● TASK REQUIREMENTS: Each line below needs to be printed again exactly.

○ ○ ○

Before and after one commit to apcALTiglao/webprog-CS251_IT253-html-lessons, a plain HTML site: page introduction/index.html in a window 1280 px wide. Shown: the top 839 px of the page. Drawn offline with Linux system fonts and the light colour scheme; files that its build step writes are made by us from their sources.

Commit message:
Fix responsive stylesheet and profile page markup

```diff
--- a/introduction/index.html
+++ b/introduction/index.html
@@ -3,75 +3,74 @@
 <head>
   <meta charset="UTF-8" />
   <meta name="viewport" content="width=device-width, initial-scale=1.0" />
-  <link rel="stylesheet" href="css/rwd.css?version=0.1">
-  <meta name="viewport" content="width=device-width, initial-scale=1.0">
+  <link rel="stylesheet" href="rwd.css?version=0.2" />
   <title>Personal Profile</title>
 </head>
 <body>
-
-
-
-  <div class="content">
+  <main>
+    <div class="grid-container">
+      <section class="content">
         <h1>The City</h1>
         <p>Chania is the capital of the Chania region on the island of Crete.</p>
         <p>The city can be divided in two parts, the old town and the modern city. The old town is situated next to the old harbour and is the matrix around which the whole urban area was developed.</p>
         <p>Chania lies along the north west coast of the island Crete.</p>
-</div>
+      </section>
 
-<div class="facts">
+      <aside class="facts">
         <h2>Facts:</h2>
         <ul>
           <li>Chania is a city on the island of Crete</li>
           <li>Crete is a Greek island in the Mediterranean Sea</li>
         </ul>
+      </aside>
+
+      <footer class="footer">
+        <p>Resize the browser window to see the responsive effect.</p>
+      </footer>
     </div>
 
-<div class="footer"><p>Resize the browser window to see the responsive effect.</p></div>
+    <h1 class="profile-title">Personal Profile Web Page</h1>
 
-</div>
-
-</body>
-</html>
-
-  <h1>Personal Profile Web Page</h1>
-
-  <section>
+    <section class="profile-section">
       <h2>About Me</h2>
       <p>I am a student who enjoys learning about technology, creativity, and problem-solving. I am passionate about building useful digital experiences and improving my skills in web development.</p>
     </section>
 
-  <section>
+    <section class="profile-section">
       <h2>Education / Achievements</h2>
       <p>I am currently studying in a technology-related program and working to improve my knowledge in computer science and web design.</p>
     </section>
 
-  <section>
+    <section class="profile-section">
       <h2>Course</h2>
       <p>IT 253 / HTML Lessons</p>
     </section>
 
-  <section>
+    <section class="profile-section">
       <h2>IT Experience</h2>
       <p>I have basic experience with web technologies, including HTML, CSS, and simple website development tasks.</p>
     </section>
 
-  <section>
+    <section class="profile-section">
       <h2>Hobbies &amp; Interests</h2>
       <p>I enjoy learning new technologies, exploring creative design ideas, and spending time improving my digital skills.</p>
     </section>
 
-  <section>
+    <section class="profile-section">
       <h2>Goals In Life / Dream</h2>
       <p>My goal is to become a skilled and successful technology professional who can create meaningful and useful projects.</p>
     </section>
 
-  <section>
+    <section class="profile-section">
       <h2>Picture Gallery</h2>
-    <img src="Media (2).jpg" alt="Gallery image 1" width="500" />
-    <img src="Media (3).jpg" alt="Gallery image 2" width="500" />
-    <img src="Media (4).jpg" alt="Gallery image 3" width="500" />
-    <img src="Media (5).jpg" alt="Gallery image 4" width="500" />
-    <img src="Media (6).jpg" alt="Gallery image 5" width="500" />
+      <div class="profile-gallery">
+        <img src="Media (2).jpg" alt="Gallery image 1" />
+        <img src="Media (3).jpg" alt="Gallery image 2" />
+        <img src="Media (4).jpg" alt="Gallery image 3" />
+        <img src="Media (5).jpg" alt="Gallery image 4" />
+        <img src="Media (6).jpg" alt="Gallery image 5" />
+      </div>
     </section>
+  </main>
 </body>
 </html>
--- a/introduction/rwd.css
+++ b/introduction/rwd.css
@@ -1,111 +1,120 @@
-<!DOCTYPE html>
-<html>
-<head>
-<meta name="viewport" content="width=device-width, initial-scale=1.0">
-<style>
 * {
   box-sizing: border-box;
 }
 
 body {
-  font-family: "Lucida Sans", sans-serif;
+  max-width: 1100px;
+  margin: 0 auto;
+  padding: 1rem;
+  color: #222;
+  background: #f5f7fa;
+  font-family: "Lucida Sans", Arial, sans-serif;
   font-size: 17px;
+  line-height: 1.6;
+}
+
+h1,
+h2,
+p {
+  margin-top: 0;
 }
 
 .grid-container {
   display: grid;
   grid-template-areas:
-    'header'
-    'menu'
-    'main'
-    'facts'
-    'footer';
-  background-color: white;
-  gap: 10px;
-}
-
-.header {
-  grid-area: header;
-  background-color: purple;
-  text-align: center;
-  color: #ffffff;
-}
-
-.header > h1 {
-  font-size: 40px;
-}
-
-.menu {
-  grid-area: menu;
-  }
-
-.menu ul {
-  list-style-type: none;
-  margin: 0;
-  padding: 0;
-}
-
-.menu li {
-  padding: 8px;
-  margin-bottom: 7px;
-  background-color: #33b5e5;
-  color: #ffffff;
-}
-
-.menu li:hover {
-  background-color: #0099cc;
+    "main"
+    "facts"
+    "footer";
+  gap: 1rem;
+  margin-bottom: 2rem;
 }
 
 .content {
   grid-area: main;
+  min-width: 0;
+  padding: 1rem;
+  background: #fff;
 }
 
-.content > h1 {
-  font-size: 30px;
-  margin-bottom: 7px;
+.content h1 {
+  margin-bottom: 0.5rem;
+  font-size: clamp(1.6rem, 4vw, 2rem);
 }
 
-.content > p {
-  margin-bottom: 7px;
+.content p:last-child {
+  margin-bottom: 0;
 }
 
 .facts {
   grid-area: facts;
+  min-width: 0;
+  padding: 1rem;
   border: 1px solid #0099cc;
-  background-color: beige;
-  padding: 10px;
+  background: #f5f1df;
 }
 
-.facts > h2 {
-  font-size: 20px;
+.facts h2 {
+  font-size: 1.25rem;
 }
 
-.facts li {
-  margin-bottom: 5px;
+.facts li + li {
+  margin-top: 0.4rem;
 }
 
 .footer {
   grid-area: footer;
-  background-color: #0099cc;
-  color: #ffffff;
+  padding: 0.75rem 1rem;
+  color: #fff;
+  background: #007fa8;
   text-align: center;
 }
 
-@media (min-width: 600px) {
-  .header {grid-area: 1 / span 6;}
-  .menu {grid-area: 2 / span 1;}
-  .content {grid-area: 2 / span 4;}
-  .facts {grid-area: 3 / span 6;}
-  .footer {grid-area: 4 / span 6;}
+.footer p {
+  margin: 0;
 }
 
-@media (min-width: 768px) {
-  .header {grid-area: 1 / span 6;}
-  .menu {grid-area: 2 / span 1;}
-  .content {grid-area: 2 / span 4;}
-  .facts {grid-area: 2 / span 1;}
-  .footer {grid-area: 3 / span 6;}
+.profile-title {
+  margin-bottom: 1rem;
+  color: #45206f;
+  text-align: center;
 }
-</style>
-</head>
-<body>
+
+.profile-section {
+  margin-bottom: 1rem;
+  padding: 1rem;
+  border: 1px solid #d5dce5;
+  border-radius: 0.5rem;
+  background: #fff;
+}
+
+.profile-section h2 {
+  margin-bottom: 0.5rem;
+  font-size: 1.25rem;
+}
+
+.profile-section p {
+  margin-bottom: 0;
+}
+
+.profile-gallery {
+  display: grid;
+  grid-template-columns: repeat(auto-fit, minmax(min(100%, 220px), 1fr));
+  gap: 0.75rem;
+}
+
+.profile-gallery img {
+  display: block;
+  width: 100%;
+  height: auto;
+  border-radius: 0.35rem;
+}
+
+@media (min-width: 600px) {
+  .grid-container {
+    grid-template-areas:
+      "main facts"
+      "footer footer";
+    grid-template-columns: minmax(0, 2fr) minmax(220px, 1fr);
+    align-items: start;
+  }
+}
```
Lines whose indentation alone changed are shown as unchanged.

○ ○ ○

● EXPECTED ANSWER:
Before and after one commit to apcALTiglao/webprog-CS251_IT253-html-lessons, a plain HTML site: page introduction/index.html in a window 1280 px wide. Shown: the top 839 px of the page. Drawn offline with Linux system fonts and the light colour scheme; files that its build step writes are made by us from their sources.

Commit message:
Fix responsive stylesheet and profile page markup

```diff
--- a/introduction/index.html
+++ b/introduction/index.html
@@ -3,75 +3,74 @@
 <head>
   <meta charset="UTF-8" />
   <meta name="viewport" content="width=device-width, initial-scale=1.0" />
-  <link rel="stylesheet" href="css/rwd.css?version=0.1">
-  <meta name="viewport" content="width=device-width, initial-scale=1.0">
+  <link rel="stylesheet" href="rwd.css?version=0.2" />
   <title>Personal Profile</title>
 </head>
 <body>
-
-
-
-  <div class="content">
+  <main>
+    <div class="grid-container">
+      <section class="content">
         <h1>The City</h1>
         <p>Chania is the capital of the Chania region on the island of Crete.</p>
         <p>The city can be divided in two parts, the old town and the modern city. The old town is situated next to the old harbour and is the matrix around which the whole urban area was developed.</p>
         <p>Chania lies along the north west coast of the island Crete.</p>
-</div>
+      </section>
 
-<div class="facts">
+      <aside class="facts">
         <h2>Facts:</h2>
         <ul>
           <li>Chania is a city on the island of Crete</li>
           <li>Crete is a Greek island in the Mediterranean Sea</li>
         </ul>
+      </aside>
+
+      <footer class="footer">
+        <p>Resize the browser window to see the responsive effect.</p>
+      </footer>
     </div>
 
-<div class="footer"><p>Resize the browser window to see the responsive effect.</p></div>
+    <h1 class="profile-title">Personal Profile Web Page</h1>
 
-</div>
-
-</body>
-</html>
-
-  <h1>Personal Profile Web Page</h1>
-
-  <section>
+    <section class="profile-section">
       <h2>About Me</h2>
       <p>I am a student who enjoys learning about technology, creativity, and problem-solving. I am passionate about building useful digital experiences and improving my skills in web development.</p>
     </section>
 
-  <section>
+    <section class="profile-section">
       <h2>Education / Achievements</h2>
       <p>I am currently studying in a technology-related program and working to improve my knowledge in computer science and web design.</p>
     </section>
 
-  <section>
+    <section class="profile-section">
       <h2>Course</h2>
       <p>IT 253 / HTML Lessons</p>
     </section>
 
-  <section>
+    <section class="profile-section">
       <h2>IT Experience</h2>
       <p>I have basic experience with web technologies, including HTML, CSS, and simple website development tasks.</p>
     </section>
 
-  <section>
+    <section class="profile-section">
       <h2>Hobbies &amp; Interests</h2>
       <p>I enjoy learning new technologies, exploring creative design ideas, and spending time improving my digital skills.</p>
     </section>
 
-  <section>
+    <section class="profile-section">
       <h2>Goals In Life / Dream</h2>
       <p>My goal is to become a skilled and successful technology professional who can create meaningful and useful projects.</p>
     </section>
 
-  <section>
+    <section class="profile-section">
       <h2>Picture Gallery</h2>
-    <img src="Media (2).jpg" alt="Gallery image 1" width="500" />
-    <img src="Media (3).jpg" alt="Gallery image 2" width="500" />
-    <img src="Media (4).jpg" alt="Gallery image 3" width="500" />
-    <img src="Media (5).jpg" alt="Gallery image 4" width="500" />
-    <img src="Media (6).jpg" alt="Gallery image 5" width="500" />
+      <div class="profile-gallery">
+        <img src="Media (2).jpg" alt="Gallery image 1" />
+        <img src="Media (3).jpg" alt="Gallery image 2" />
+        <img src="Media (4).jpg" alt="Gallery image 3" />
+        <img src="Media (5).jpg" alt="Gallery image 4" />
+        <img src="Media (6).jpg" alt="Gallery image 5" />
+      </div>
     </section>
+  </main>
 </body>
 </html>
--- a/introduction/rwd.css
+++ b/introduction/rwd.css
@@ -1,111 +1,120 @@
-<!DOCTYPE html>
-<html>
-<head>
-<meta name="viewport" content="width=device-width, initial-scale=1.0">
-<style>
 * {
   box-sizing: border-box;
 }
 
 body {
-  font-family: "Lucida Sans", sans-serif;
+  max-width: 1100px;
+  margin: 0 auto;
+  padding: 1rem;
+  color: #222;
+  background: #f5f7fa;
+  font-family: "Lucida Sans", Arial, sans-serif;
   font-size: 17px;
+  line-height: 1.6;
+}
+
+h1,
+h2,
+p {
+  margin-top: 0;
 }
 
 .grid-container {
   display: grid;
   grid-template-areas:
-    'header'
-    'menu'
-    'main'
-    'facts'
-    'footer';
-  background-color: white;
-  gap: 10px;
-}
-
-.header {
-  grid-area: header;
-  background-color: purple;
-  text-align: center;
-  color: #ffffff;
-}
-
-.header > h1 {
-  font-size: 40px;
-}
-
-.menu {
-  grid-area: menu;
-  }
-
-.menu ul {
-  list-style-type: none;
-  margin: 0;
-  padding: 0;
-}
-
-.menu li {
-  padding: 8px;
-  margin-bottom: 7px;
-  background-color: #33b5e5;
-  color: #ffffff;
-}
-
-.menu li:hover {
-  background-color: #0099cc;
+    "main"
+    "facts"
+    "footer";
+  gap: 1rem;
+  margin-bottom: 2rem;
 }
 
 .content {
   grid-area: main;
+  min-width: 0;
+  padding: 1rem;
+  background: #fff;
 }
 
-.content > h1 {
-  font-size: 30px;
-  margin-bottom: 7px;
+.content h1 {
+  margin-bottom: 0.5rem;
+  font-size: clamp(1.6rem, 4vw, 2rem);
 }
 
-.content > p {
-  margin-bottom: 7px;
+.content p:last-child {
+  margin-bottom: 0;
 }
 
 .facts {
   grid-area: facts;
+  min-width: 0;
+  padding: 1rem;
   border: 1px solid #0099cc;
-  background-color: beige;
-  padding: 10px;
+  background: #f5f1df;
 }
 
-.facts > h2 {
-  font-size: 20px;
+.facts h2 {
+  font-size: 1.25rem;
 }
 
-.facts li {
-  margin-bottom: 5px;
+.facts li + li {
+  margin-top: 0.4rem;
 }
 
 .footer {
   grid-area: footer;
-  background-color: #0099cc;
-  color: #ffffff;
+  padding: 0.75rem 1rem;
+  color: #fff;
+  background: #007fa8;
   text-align: center;
 }
 
-@media (min-width: 600px) {
-  .header {grid-area: 1 / span 6;}
-  .menu {grid-area: 2 / span 1;}
-  .content {grid-area: 2 / span 4;}
-  .facts {grid-area: 3 / span 6;}
-  .footer {grid-area: 4 / span 6;}
+.footer p {
+  margin: 0;
 }
 
-@media (min-width: 768px) {
-  .header {grid-area: 1 / span 6;}
-  .menu {grid-area: 2 / span 1;}
-  .content {grid-area: 2 / span 4;}
-  .facts {grid-area: 2 / span 1;}
-  .footer {grid-area: 3 / span 6;}
+.profile-title {
+  margin-bottom: 1rem;
+  color: #45206f;
+  text-align: center;
 }
-</style>
-</head>
-<body>
+
+.profile-section {
+  margin-bottom: 1rem;
+  padding: 1rem;
+  border: 1px solid #d5dce5;
+  border-radius: 0.5rem;
+  background: #fff;
+}
+
+.profile-section h2 {
+  margin-bottom: 0.5rem;
+  font-size: 1.25rem;
+}
+
+.profile-section p {
+  margin-bottom: 0;
+}
+
+.profile-gallery {
+  display: grid;
+  grid-template-columns: repeat(auto-fit, minmax(min(100%, 220px), 1fr));
+  gap: 0.75rem;
+}
+
+.profile-gallery img {
+  display: block;
+  width: 100%;
+  height: auto;
+  border-radius: 0.35rem;
+}
+
+@media (min-width: 600px) {
+  .grid-container {
+    grid-template-areas:
+      "main facts"
+      "footer footer";
+    grid-template-columns: minmax(0, 2fr) minmax(220px, 1fr);
+    align-items: start;
+  }
+}
```
Lines whose indentation alone changed are shown as unchanged.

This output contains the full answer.